In my book “Red-Handed
,” we meet a remarkable young man named Nathan Law, the Chinese-born, Hong Kong-raised leader of a pro-democracy effort called the “Umbrella Movement,” which protested Beijing’s suppression in Hong Kong. Law's efforts were brutally crushed by the Chinese government, and he went to prison for eight months.
Time magazine named
him one of “the 100 Most Influential People of 2020.”
Once freed from Chinese prison, Law decided to attend graduate school at Yale University, an institution whose history of educating Chinese students goes back to 1850, when the first Chinese student to graduate from a U.S. university took his degree from there.
Times are different now. Law’s welcome at Yale was anything but warm. Most Chinese students there today owe their education to the Beijing regime, but when Law tried to speak out on campus, they subjected him to sustained harassment based on his firsthand experience against China’s repression of democracy and freedom in Hong Kong. Even Yale’s administration remained deaf

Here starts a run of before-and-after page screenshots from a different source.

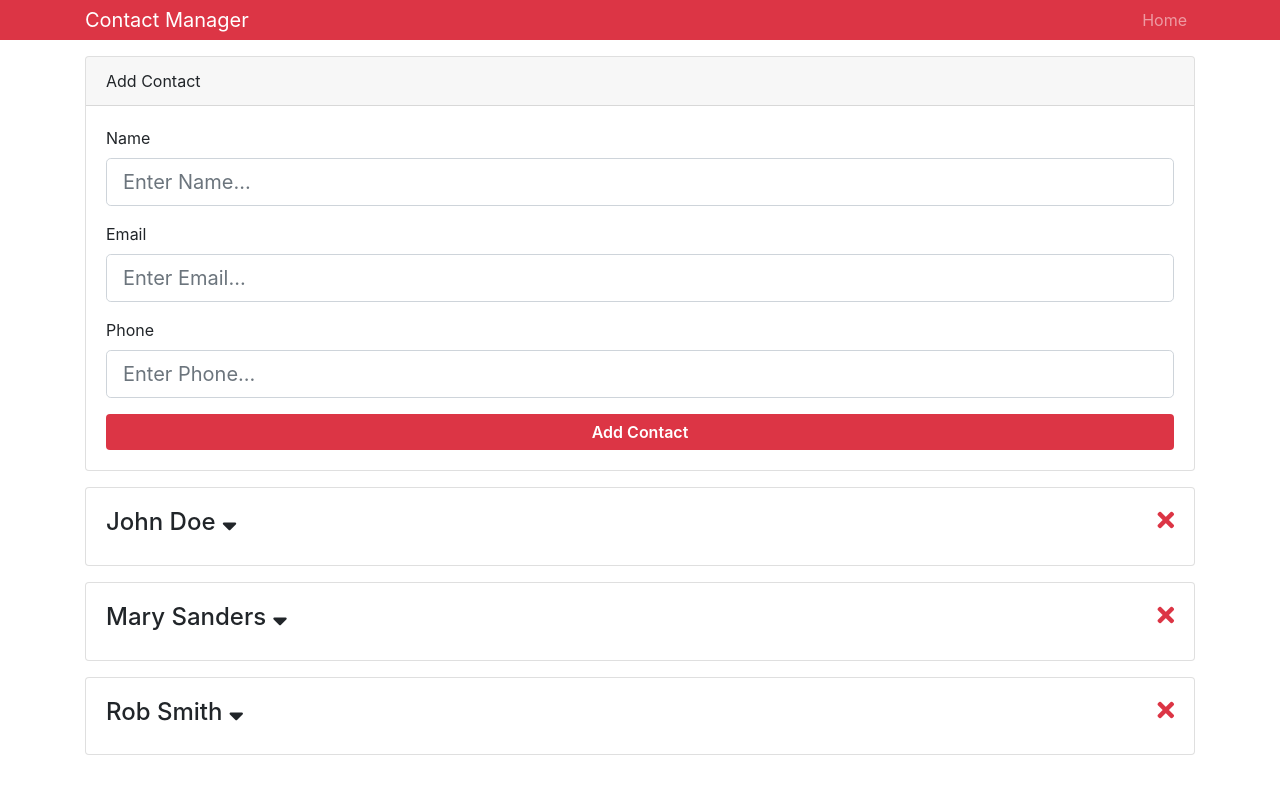
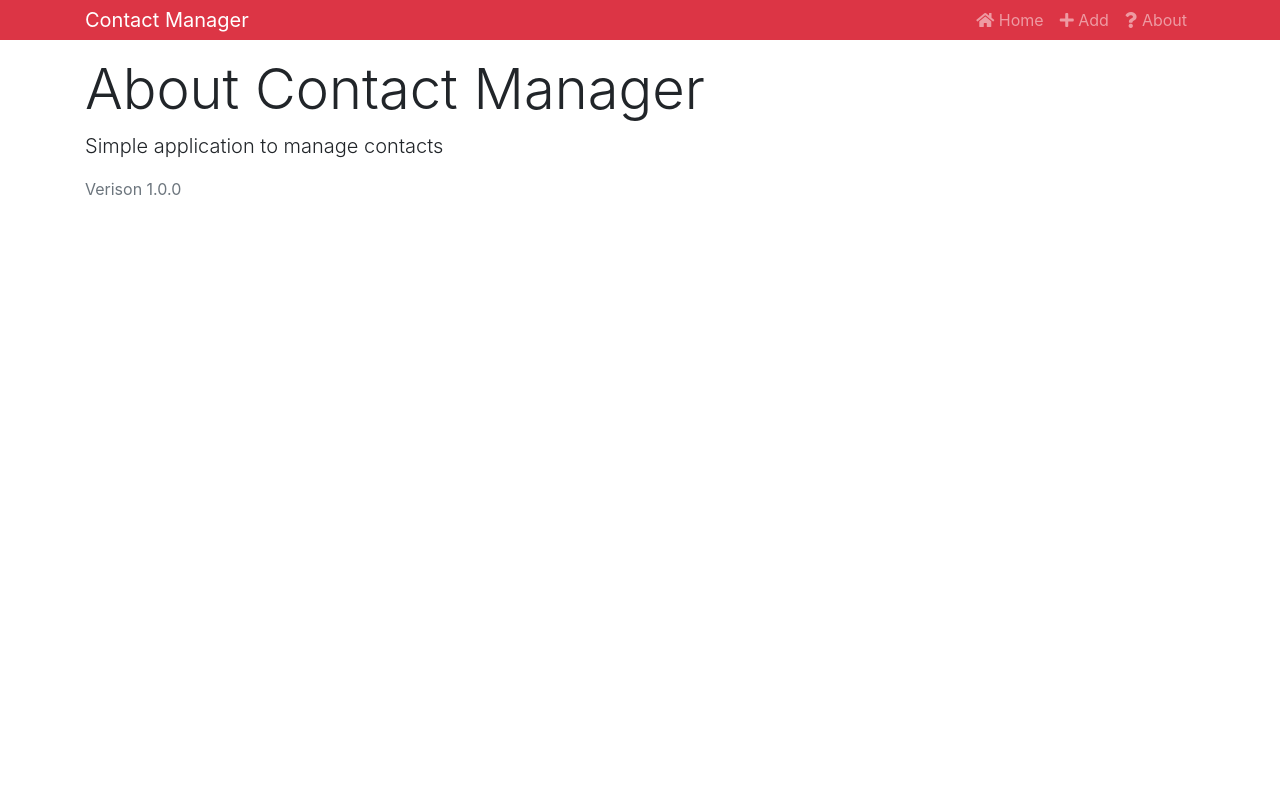
Before and after one commit to jamesta696/ContactManager, a React (Create React App) app: page /about in a window 1280 px wide. Shown: the top 794 px of the page. Built offline with nearby package versions, Linux system fonts and the light colour scheme.

Commit message:
added react routes + form validation

```diff
--- a/package.json
+++ b/package.json
@@ -9,6 +9,7 @@
     "prop-types": "^15.6.2",
     "react": "^16.6.1",
     "react-dom": "^16.6.1",
+    "react-router-dom": "^4.3.1",
     "react-scripts": "2.1.1",
     "uuid": "^3.3.2"
   },
--- a/src/App.js
+++ b/src/App.js
@@ -1,7 +1,9 @@
 import React, { Component } from "react";
+import { BrowserRouter as Router, Route, Switch } from "react-router-dom";
 import Contacts from "./components/contacts/Contacts";
 import AddContact from "./components/contacts/AddContact";
 import Header from "./components/layouts/Header";
+import About from "./components/pages/About";
 import { Provider } from "./context";
 import "bootstrap/dist/css/bootstrap.min.css";
 
@@ -9,13 +11,22 @@ class App extends Component {
     render() {
         return (
             <Provider>
-                <div className="App">
-                    <Header branding="Contact Manager" />
-                    <div className="container">
-                        <AddContact />
-                        <Contacts />
+                <Router>
+                    <div className="App">
+                        <Header branding="Contact Manager" />
+                        <div className="container">
+                            <Switch>
+                                <Route exact path="/" component={Contacts} />
+                                <Route
+                                    exact
+                                    path="/contact/add"
+                                    component={AddContact}
+                                />
+                                <Route exact path="/about" component={About} />
+                            </Switch>
+                        </div>
                     </div>
-                </div>
+                </Router>
             </Provider>
         );
     }
--- a/src/components/contacts/AddContact.jsx
+++ b/src/components/contacts/AddContact.jsx
@@ -7,11 +7,16 @@ class AddContact extends Component {
     state = {
         name: "",
         email: "",
-        phone: ""
+        phone: "",
+        errors: {}
     };
 
     onFormSubmit = (dispatch, e) => {
         e.preventDefault(e);
+        if (!this.handlePhoneValidation()) {
+            alert("Enter a valid phone number");
+            return false;
+        }
 
         const { name, email, phone } = this.state;
         const newContact = {
@@ -27,12 +32,27 @@ class AddContact extends Component {
             email: "",
             phone: ""
         });
-
         console.log("CONTACT ADDED - ", newContact);
+        this.props.history.push("/");
     };
 
     onInputChange = e => {
         this.setState({ [e.target.name]: e.target.value });
+    };
+
+    handlePhoneValidation = e => {
+        let fields = this.state;
+        let errors = {};
+        let formIsValid = true;
+        var phoneno = /^\(?([0-9]{3})\)?[-. ]?([0-9]{3})[-. ]?([0-9]{4})$/;
+
+        if (!fields["phone"].match(phoneno)) {
+            formIsValid = false;
+            errors["phone"] = "Only Numbers";
+        }
+
+        this.setState({ errors: errors });
+        return formIsValid;
     };
 
     render() {
@@ -72,6 +92,7 @@ class AddContact extends Component {
                                     <TextInputGroup
                                         label="Phone"
                                         name="phone"
+                                        type="tel"
                                         placeholder="Enter Phone..."
                                         value={phone}
                                         onChange={this.onInputChange}
@@ -80,7 +101,7 @@ class AddContact extends Component {
                                     <input
                                         type="submit"
                                         value="Add Contact"
-                                        className="btn btn-dark btn-block"
+                                        className="btn btn-light btn-block"
                                     />
                                 </form>
                             </div>
--- a/src/components/contacts/Contact.jsx
+++ b/src/components/contacts/Contact.jsx
@@ -3,17 +3,39 @@ import PropTypes from "prop-types";
 import { Consumer } from "../../context";
 
 class Contact extends Component {
+    constructor() {
+        super();
+
+        document.addEventListener(
+            "DOMContentLoaded",
+            e => this.onLoad(e),
+            false
+        );
+    }
     state = {
         showContactDetails: false
     };
 
-    onShowContactDetails = () => {
+    onLoad(e) {}
+
+    onShowContactDetails = e => {
         this.setState({ showContactDetails: !this.state.showContactDetails });
+        this.onToggleSortIcon(e);
     };
 
     onDeleteContact = (id, dispatch) => {
         dispatch({ type: "DELETE_CONTACT", payload: id });
         console.log("CONTACT REMOVED - ", this.props.contact);
+    };
+
+    onToggleSortIcon = e => {
+        const sortDown = "fas fa-sort-down";
+        const sortUp = "fas fa-sort-up";
+        if (e.target.classList.contains("fa-sort-down")) {
+            e.target.className = sortUp;
+        } else {
+            e.target.className = sortDown;
+        }
     };
 
     render() {
--- a/src/components/contacts/Contacts.jsx
+++ b/src/components/contacts/Contacts.jsx
@@ -10,6 +10,7 @@ class Contacts extends Component {
                     const { contacts } = value;
                     return (
                         <React.Fragment>
+                            <h1 className="display-4 mb-2">Contacts List</h1>
                             {contacts.map(contact => (
                                 <Contact key={contact.id} contact={contact} />
                             ))}
--- a/src/components/layouts/Header.jsx
+++ b/src/components/layouts/Header.jsx
@@ -1,5 +1,6 @@
 import React from "react";
 import PropTypes from "prop-types";
+import { Link } from "react-router-dom";
 
 const Header = props => {
     const { branding } = props;
@@ -13,9 +14,19 @@ const Header = props => {
                     <div>
                         <ul className="navbar-nav mr-auto">
                             <li className="nav-item">
-                                <a href="/" className="nav-link">
-                                    Home
-                                </a>
+                                <Link to="/" className="nav-link">
+                                    <i className="fas fa-home" /> Home
+                                </Link>
+                            </li>
+                            <li className="nav-item">
+                                <Link to="/contact/add" className="nav-link">
+                                    <i className="fas fa-plus" /> Add
+                                </Link>
+                            </li>
+                            <li className="nav-item">
+                                <Link to="/about" className="nav-link">
+                                    <i className="fas fa-question" /> About
+                                </Link>
                             </li>
                         </ul>
                     </div>
--- /dev/null
+++ b/src/components/pages/About.jsx
@@ -0,0 +1,13 @@
+import React from "react";
+
+const About = () => {
+    return (
+        <div>
+            <h1 className="display-4">About Contact Manager</h1>
+            <p className="lead">Simple application to manage contacts</p>
+            <p className="text-secondary">Verison 1.0.0</p>
+        </div>
+    );
+};
+
+export default About;
--- a/src/index.css
+++ b/src/index.css
@@ -13,14 +13,46 @@ code {
         monospace;
 }
 
-form .btn.btn-dark.btn-block {
+.card .card-header {
     background-color: #dc3545;
+    font-weight: 600;
+    color: #fff;
+    border-bottom: 0;
+}
+
+form .btn.btn-light.btn-block {
+    background-color: #dc3545;
+    color: #fff;
     border: 0;
     transition: all 0.3s ease-in-out;
+    -webkit-transition: all 0.3s ease-in-out;
+    -moz-transition: all 0.3s ease-in-out;
+    -ms-transition: all 0.3s ease-in-out;
+    -o-transition: all 0.3s ease-in-out;
     font-weight: 600;
 }
 
-form .btn.btn-dark.btn-block:hover {
-    transform: scale(1.1);
+form .btn.btn-light.btn-block:hover {
+    transition: all 0.3s ease-in-out;
+    -webkit-transition: all 0.3s ease-in-out;
+    -moz-transition: all 0.3s ease-in-out;
+    -ms-transition: all 0.3s ease-in-out;
+    -o-transition: all 0.3s ease-in-out;
+    background-color: gainsboro;
+    color: slategray;
+}
+
+.card .fas .fa-sort-down,
+.card .fas.fa-sort-up {
     transition: all 0.3s ease-in-out;
 }
+
+.card .fas.fa-sort-down:hover,
+.card .fas.fa-sort-up:hover {
+    transition: all 0.3s ease-in-out;
+    color: #dc3545;
+}
+
+.card .list-group .list-group-item {
+    background-color: #f8f8ff;
+}
```
Also changed, not shown: 2 other files (tests, documents, lock files or other folders).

to the harassment he endured. Why? Because Chinese government money spoke too loudly.
Law’s story highlights a decades-long effort by the Chinese Communist Party (CCP) to co-opt America’s most gleaming ivory towers by funding “Confucius Institutes” at leading U.S. colleges and universities. It has been going on since about 2005. By 2020, more than 118 such “institutes” had sprung up, offering innocent-sounding language and cultural education, directly funded by Hanban, an arm of the Chinese communist regime's ministry of education.
Donald Trump's administration and Congress recognized the perniciousness of the influence campaign. Secretary of State Michael Pompeo flagged Confucius Institutes as “part of the Chinese Communist Party’s global influence and propaganda apparatus” in a 2020 statement that officially designated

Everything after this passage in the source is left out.